(Task input Opens)

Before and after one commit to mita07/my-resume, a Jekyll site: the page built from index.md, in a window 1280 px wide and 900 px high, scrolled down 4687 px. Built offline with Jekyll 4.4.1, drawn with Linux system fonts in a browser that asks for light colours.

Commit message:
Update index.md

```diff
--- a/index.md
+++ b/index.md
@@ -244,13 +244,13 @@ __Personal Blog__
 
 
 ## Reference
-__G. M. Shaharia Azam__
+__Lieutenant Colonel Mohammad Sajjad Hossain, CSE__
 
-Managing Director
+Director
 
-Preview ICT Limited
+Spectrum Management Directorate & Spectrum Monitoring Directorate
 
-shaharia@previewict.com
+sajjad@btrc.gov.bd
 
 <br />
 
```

(Task input Closes)

Problem details → Go through the entries. Report every line that contains the word "index".

Response area →
Before and after one commit to mita07/my-resume, a Jekyll site: the page built from index.md, in a window 1280 px wide and 900 px high, scrolled down 4687 px. Built offline with Jekyll 4.4.1, drawn with Linux system fonts in a browser that asks for light colours.
Update index.md
--- a/index.md
+++ b/index.md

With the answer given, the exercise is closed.